Cook turns out Williams

Published 2:49 am Wednesday, November 3, 2010

Staff Writer
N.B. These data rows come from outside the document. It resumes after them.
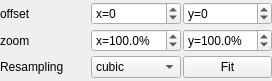
Before: the Qt Designer form resources/ui/transform.ui in flegac/piaf-edit, drawn with Qt 5.
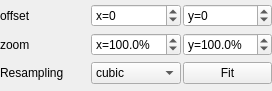
After: the same form once the commit is applied.

Diff of the .ui file:
```diff
--- a/resources/ui/transform.ui
+++ b/resources/ui/transform.ui
@@ -7,7 +7,7 @@
                 <x>0</x>
                 <y>0</y>
                 <width>272</width>
-                <height>81</height>
+                <height>91</height>
             </rect>
         </property>
         <property name="windowTitle">
```
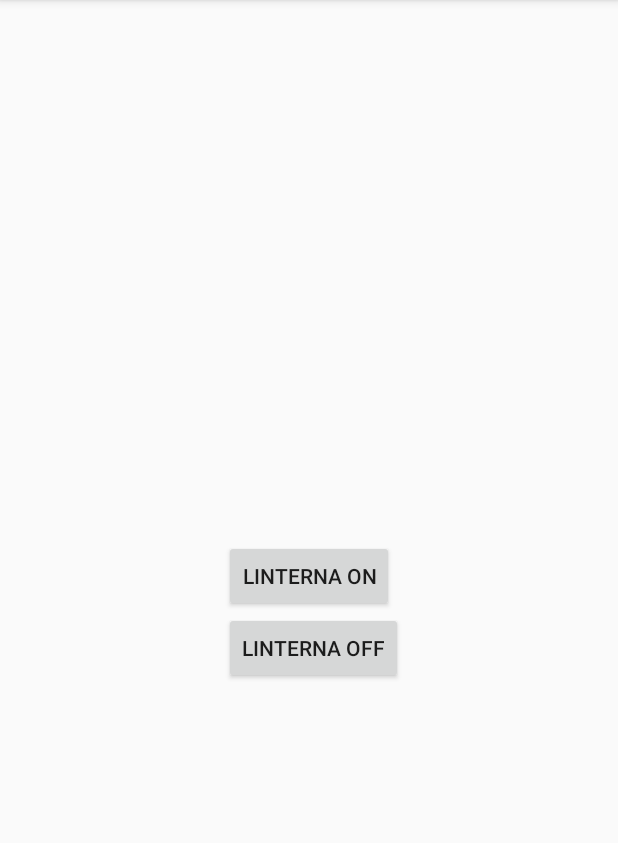
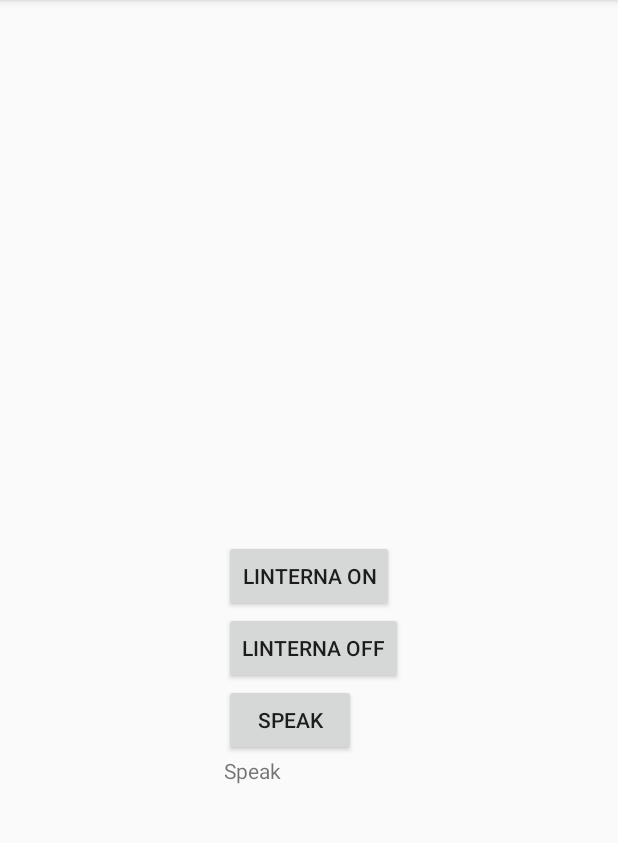
Before and after one commit to daao87/lumos, an Android app: the screen it shows after launch (MainActivity), on a phone screen of 412 x 824 dp, the part 84-927 px from its top. Run offline under Robolectric (Android 15) with nearby library versions, the phone set to English and light mode, and no system bars.

```diff
--- a/app/build.gradle
+++ b/app/build.gradle
@@ -16,6 +16,9 @@ android {
             minifyEnabled false
             proguardFiles getDefaultProguardFile('proguard-android.txt'), 'proguard-rules.pro'
         }
+        debug {
+            debuggable true
+        }
     }
 }
 
--- a/app/src/main/AndroidManifest.xml
+++ b/app/src/main/AndroidManifest.xml
@@ -20,6 +20,7 @@
 
     <uses-permission android:name="android.permission.flashlight"/>
     <uses-permission android:name="android.permission.CAMERA"/>
+    <uses-permission android:name="android.permission.RECORD_AUDIO" />
     <uses-feature android:name="android.hardware.Camera"/>
 
 </manifest>
--- a/app/src/main/res/layout/activity_main.xml
+++ b/app/src/main/res/layout/activity_main.xml
@@ -13,7 +13,7 @@
         android:id="@+id/linterna_on"
         android:layout_centerVertical="true"
         android:layout_centerHorizontal="true"
-        android:onClick="turn_On_flash"/>
+        android:onClick="turnOnFlash"/>
 
     <Button
         android:layout_width="wrap_content"
@@ -23,5 +23,24 @@
         android:layout_below="@+id/linterna_on"
         android:layout_alignLeft="@+id/linterna_on"
         android:layout_alignStart="@+id/linterna_on"
-        android:onClick="turn_Off_flash"/>
+        android:onClick="turnOffFlash"/>
+
+    <Button
+        android:layout_width="wrap_content"
+        android:layout_height="wrap_content"
+        android:text="Speak"
+        android:id="@+id/btn_speak"
+        android:layout_below="@+id/linterna_off"
+        android:layout_alignLeft="@+id/linterna_on"
+        android:layout_alignStart="@+id/linterna_off"/>
+
+    <TextView
+        android:layout_width="wrap_content"
+        android:layout_height="wrap_content"
+        android:text="Speak"
+        android:id="@+id/textView1"
+        android:layout_below="@+id/btn_speak"
+        android:layout_alignLeft="@+id/btn_speak"
+        android:layout_alignStart="@+id/btn_speak" />
+
 </RelativeLayout>
```
Also changed, not shown: app/src/main/java/com/h4ackademy/hp/lumos/MainActivity.java (+83 -3 lines).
A novice campaigner rode the crest of a statewide Republican wave to defeat an entrenched incumbent in state House District 6 on Tuesday.
Voters rejected state Rep. Arthur Williams, D-Beaufort, of Washington in his re-election bid, accepting first-time Republican candidate Bill Cook of the Cypress Landing community as Williams’ replacement.
With all 21 of Beaufort County’s precincts reporting, Cook had 8,664 votes to Williams’ 7,691 votes.
District 6 also takes in part of northeast Pitt County.
With all eight Pitt County precincts reporting, Cook had 4,144 votes to Williams’ 3,435 votes.
These results are unofficial until “canvassed,” or made official, by elections officials Nov. 12.
“I guess I’m humbled,” Cook said Tuesday night. “I worked very hard, I had a lot of good people helping me. I tried to run a good campaign and I’ve done what I felt was important. I want to get jobs and sanity back to government. I think there’s a lot of things that we can do with taking over both houses of the Legislature that maybe should have been done in the past.”
Cook was unable to discuss specific proposals as he was pulled into a developing celebration at a Washington restaurant.
Williams attributed his loss to a trickle-down backlash against the federal government.
“I think, to be honest with you, I really think everybody’s upset with the federal government and Obama and all that stuff, and I think they used that and blamed me for that,” he said. “I didn’t have any more to do with that than you did. I’m not so tickled with what the federal government’s doing, either.”
The last round of legislative redistricting took Hyde County out of District 6, leaving Williams with a Republican-heavy district, the lawmaker said.
“This is a Republican district, and I think all the Republicans knew that,” he said.
Asked what he’d do next, Williams responded, “I’m going to enjoy my life, that’s what I’m going to do.”
He said he’d have to reassess his political ambitions later on.
The District 6 returns clearly surprised some Democrats awaiting the numbers at the Beaufort County Board of Elections’ offices in Washington.
“That one is hard to explain,” said Alice Mills Sadler, chairwoman of the Beaufort County Democratic Party. “We expected that Arthur was in trouble early on and did whatever we could to get the word out, the good word out, about what he’s done for the community. Evidently, we didn’t get it out soon enough.”
The district was the object of fierce advertising campaigns as conservative groups labored to unseat Williams, a four-term incumbent from Washington.
The conservative ads, funded by organizations like Civitas Action and the North Carolina Republican Party’s executive committee, attempted to paint Williams as a liberal who favored big government and was out of touch with his constituents.
In turn, Williams’ campaign seized upon Cook’s outsider status, using a television ad to highlight the fact that Cook, a retired electric-utility executive, recently moved to Beaufort County from Washington, D.C.